User interface change data
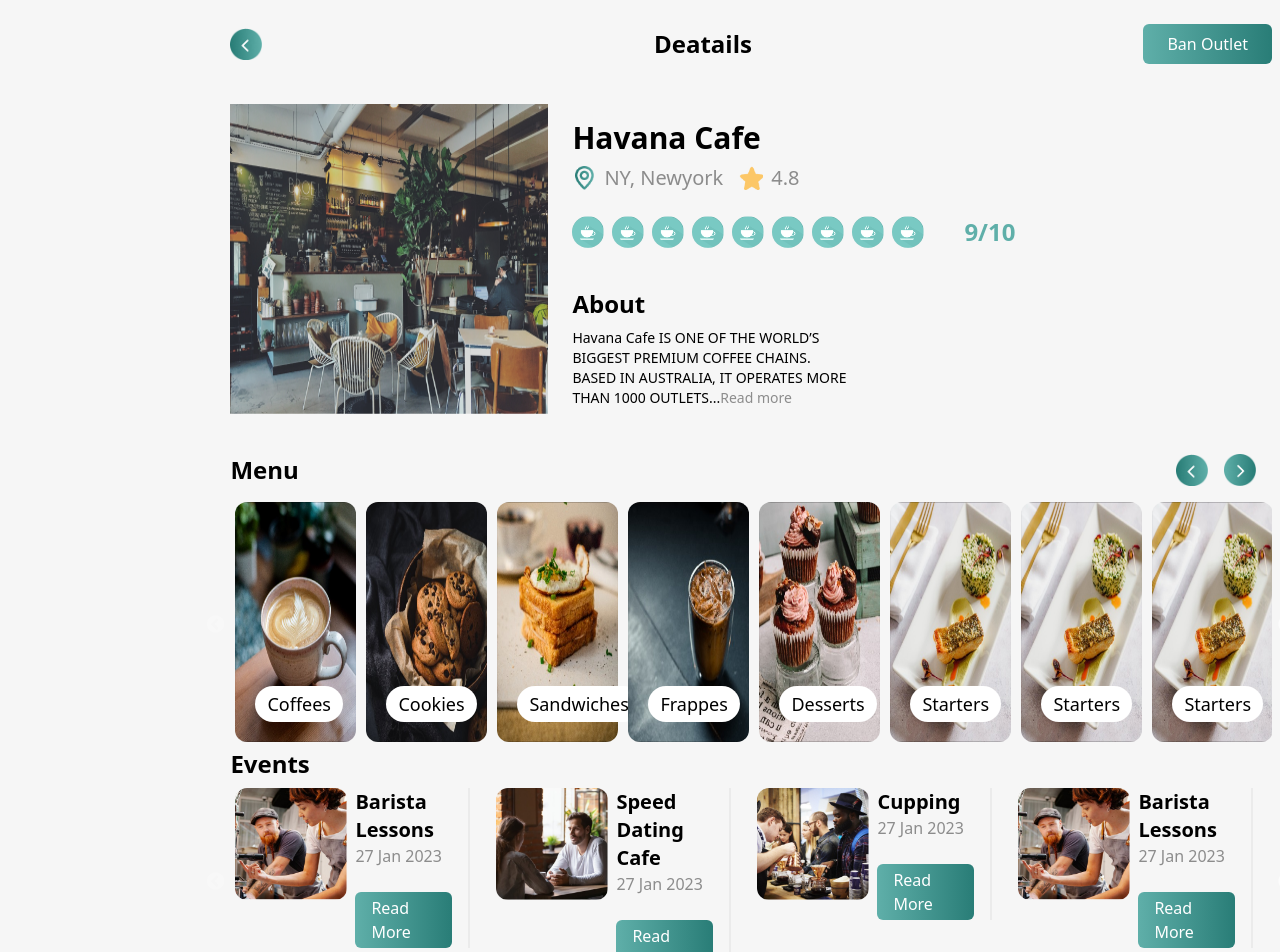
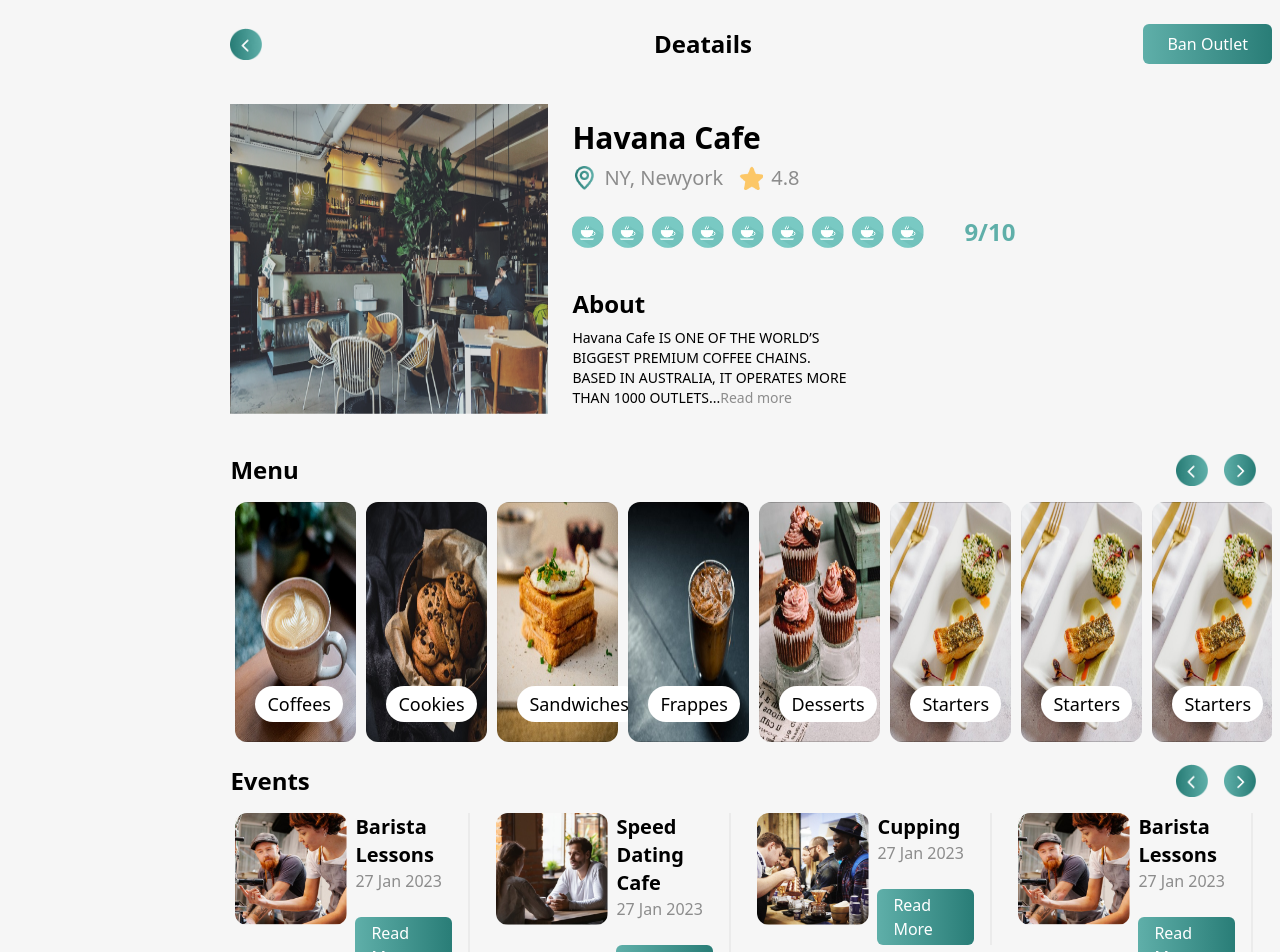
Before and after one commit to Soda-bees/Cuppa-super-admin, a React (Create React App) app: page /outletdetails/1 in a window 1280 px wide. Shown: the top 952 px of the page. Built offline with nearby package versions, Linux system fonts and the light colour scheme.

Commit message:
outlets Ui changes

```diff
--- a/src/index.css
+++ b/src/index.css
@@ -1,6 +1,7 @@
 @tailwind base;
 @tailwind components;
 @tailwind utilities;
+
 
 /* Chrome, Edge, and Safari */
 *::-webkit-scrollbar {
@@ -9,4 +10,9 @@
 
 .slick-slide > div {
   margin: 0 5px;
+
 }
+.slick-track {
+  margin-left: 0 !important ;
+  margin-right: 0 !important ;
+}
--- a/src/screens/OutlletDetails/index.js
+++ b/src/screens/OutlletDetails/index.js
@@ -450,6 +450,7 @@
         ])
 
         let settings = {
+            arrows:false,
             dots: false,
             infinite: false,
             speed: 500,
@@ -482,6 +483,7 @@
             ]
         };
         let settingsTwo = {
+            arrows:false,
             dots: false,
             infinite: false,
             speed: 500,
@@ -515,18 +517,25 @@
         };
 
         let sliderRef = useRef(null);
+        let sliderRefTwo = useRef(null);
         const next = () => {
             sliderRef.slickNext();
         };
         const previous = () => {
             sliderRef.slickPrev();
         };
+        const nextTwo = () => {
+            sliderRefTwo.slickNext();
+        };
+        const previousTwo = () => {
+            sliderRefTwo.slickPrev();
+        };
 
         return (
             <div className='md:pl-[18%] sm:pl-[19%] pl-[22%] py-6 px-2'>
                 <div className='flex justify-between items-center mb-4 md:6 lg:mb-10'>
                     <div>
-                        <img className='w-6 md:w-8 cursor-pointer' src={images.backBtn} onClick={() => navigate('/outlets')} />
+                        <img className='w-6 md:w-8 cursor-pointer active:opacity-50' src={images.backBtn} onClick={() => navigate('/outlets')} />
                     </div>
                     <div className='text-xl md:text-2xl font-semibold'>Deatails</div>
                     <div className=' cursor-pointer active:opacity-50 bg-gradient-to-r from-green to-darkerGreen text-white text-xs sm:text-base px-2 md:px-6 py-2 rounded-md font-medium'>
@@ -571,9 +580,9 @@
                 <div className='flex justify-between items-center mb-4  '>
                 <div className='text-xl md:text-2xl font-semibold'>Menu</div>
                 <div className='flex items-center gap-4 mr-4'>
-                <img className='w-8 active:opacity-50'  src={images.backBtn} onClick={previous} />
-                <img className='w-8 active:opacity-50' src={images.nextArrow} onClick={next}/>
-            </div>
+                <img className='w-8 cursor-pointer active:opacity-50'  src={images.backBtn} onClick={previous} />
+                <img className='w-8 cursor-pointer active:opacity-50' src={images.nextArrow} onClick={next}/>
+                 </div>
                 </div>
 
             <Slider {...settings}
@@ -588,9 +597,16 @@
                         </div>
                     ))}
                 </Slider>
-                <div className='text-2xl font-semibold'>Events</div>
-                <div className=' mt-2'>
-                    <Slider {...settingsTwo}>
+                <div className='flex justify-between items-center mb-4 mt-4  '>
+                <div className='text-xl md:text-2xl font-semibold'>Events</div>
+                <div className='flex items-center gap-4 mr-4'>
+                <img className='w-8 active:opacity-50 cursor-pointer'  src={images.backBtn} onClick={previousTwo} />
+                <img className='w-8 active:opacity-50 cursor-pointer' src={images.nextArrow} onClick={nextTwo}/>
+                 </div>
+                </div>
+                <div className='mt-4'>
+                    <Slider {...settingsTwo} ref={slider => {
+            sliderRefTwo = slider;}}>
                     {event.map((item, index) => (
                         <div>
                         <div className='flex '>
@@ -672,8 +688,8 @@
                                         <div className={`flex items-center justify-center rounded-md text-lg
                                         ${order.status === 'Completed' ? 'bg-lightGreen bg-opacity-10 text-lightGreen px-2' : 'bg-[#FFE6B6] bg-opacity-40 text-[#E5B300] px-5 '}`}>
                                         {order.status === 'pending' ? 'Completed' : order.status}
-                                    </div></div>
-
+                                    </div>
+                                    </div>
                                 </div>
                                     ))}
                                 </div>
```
--
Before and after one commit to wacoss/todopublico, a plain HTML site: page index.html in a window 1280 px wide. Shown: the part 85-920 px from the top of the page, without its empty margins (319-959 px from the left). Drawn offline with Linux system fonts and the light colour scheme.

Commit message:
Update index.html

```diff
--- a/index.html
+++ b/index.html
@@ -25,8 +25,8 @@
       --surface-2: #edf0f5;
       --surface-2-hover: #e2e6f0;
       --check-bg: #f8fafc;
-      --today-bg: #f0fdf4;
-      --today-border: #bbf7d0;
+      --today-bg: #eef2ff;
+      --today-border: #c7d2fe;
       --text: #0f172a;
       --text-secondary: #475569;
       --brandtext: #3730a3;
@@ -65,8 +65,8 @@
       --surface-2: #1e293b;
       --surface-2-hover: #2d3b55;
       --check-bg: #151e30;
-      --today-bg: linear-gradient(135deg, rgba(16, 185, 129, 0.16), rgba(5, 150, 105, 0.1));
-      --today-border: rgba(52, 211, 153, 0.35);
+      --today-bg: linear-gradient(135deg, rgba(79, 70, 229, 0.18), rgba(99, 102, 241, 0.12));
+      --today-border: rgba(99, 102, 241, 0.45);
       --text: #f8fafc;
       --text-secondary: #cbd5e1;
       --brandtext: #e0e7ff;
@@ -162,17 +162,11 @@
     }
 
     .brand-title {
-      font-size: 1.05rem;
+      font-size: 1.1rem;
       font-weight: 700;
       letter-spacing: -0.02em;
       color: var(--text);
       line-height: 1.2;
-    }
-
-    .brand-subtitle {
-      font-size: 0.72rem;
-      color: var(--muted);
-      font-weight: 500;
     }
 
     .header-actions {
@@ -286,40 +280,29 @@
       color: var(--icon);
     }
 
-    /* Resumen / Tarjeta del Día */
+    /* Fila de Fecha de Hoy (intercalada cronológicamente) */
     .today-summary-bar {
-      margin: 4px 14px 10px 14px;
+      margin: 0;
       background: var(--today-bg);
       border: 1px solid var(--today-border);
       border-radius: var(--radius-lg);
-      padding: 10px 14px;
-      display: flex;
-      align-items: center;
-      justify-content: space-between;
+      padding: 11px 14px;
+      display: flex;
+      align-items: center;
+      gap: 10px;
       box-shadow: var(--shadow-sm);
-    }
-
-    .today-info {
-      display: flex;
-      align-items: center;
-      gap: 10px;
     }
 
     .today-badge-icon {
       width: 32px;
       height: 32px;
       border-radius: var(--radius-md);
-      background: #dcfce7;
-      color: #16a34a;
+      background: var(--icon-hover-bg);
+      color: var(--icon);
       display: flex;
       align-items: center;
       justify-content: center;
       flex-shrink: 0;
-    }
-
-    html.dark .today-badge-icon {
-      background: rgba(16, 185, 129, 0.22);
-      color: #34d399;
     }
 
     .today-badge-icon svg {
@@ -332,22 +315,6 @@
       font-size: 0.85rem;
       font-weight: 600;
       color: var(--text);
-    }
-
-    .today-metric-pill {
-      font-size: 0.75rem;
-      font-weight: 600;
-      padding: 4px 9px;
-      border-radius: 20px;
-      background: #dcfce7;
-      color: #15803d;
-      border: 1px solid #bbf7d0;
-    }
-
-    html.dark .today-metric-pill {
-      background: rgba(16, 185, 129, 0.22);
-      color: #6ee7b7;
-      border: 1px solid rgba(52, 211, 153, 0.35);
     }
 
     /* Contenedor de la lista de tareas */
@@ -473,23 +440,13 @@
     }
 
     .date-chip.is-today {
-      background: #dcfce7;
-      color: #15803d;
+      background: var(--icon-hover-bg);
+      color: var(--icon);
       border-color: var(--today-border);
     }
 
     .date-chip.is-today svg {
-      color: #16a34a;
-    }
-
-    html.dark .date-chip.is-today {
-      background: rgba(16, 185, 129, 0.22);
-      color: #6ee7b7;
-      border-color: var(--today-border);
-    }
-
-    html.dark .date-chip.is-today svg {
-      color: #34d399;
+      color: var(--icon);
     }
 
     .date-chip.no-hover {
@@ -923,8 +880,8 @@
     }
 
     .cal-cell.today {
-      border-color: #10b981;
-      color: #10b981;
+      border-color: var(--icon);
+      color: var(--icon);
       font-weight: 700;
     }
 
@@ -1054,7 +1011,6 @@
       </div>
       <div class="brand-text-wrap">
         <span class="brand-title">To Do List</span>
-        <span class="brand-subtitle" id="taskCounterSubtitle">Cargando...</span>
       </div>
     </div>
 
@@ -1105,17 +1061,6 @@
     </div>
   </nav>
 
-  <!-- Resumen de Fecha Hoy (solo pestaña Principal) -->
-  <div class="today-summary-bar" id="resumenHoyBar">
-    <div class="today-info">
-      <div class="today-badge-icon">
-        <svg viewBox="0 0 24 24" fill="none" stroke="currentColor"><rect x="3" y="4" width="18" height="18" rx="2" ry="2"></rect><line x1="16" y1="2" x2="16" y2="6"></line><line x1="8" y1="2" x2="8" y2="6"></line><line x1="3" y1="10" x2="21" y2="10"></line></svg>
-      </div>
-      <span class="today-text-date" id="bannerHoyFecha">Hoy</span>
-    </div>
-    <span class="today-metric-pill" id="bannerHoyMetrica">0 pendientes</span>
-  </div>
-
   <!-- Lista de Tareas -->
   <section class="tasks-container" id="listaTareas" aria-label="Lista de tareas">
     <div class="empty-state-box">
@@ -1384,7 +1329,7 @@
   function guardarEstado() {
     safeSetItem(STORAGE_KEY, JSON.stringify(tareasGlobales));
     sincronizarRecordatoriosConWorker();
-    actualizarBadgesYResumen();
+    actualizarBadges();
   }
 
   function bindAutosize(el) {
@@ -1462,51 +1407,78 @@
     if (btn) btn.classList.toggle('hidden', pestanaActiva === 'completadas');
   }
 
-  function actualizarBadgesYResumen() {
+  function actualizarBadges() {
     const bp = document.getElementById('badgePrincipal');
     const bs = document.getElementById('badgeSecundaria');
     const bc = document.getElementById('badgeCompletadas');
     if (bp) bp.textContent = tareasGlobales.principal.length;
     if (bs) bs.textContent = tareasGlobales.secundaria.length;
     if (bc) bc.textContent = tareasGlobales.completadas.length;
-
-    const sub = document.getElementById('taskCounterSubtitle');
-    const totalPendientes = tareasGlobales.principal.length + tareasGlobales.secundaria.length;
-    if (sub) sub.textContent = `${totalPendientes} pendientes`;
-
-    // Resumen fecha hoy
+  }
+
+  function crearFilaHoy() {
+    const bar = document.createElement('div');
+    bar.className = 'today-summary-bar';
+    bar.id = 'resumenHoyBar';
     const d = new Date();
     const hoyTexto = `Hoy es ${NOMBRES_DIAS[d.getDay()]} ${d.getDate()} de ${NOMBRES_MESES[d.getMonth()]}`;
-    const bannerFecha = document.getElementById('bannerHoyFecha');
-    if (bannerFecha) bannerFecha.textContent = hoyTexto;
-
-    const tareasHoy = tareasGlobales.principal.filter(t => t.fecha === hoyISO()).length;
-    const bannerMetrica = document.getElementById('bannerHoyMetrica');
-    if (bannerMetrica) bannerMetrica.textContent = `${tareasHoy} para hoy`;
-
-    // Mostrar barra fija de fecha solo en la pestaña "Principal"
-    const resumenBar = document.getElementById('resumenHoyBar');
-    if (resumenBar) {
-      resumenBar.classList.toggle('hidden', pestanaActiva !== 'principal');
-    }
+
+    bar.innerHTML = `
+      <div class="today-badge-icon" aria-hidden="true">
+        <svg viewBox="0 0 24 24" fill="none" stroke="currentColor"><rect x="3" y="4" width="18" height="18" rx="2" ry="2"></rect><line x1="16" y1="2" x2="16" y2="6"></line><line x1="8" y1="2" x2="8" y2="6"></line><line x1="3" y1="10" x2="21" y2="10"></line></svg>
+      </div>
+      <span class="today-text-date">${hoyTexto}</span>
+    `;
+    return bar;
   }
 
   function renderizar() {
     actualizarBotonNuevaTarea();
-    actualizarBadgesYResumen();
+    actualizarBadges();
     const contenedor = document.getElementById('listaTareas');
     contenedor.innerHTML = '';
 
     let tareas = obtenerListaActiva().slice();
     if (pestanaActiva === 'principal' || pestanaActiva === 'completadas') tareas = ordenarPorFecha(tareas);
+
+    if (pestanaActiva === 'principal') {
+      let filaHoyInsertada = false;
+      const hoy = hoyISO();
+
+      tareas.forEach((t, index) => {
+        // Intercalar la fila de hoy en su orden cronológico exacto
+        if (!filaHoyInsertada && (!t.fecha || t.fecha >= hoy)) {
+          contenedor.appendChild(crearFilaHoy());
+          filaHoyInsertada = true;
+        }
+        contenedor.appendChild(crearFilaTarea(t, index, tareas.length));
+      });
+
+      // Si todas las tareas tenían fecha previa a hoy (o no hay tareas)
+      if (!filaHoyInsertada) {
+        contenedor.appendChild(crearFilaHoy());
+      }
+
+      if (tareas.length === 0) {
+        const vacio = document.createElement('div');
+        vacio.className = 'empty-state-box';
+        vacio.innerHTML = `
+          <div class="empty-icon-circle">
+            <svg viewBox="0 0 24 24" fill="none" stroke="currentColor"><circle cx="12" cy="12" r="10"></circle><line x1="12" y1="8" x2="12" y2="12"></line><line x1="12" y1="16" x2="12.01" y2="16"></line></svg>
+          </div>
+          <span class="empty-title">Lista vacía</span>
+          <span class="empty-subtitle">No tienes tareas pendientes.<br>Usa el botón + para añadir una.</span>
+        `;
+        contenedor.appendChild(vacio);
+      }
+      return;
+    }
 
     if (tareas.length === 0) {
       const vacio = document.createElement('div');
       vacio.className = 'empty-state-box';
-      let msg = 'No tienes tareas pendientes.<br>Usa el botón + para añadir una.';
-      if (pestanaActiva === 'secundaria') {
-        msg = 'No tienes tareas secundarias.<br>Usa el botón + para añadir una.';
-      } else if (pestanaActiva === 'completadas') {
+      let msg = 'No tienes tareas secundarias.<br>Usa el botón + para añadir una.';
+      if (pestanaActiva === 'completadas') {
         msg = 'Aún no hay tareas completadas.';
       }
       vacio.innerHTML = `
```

Aim of the exercise:
Filter the entries down to the lines with the word "padding" in them.

Finished exercise:
-      padding: 10px 14px;
+      padding: 11px 14px;
-      padding: 4px 9px;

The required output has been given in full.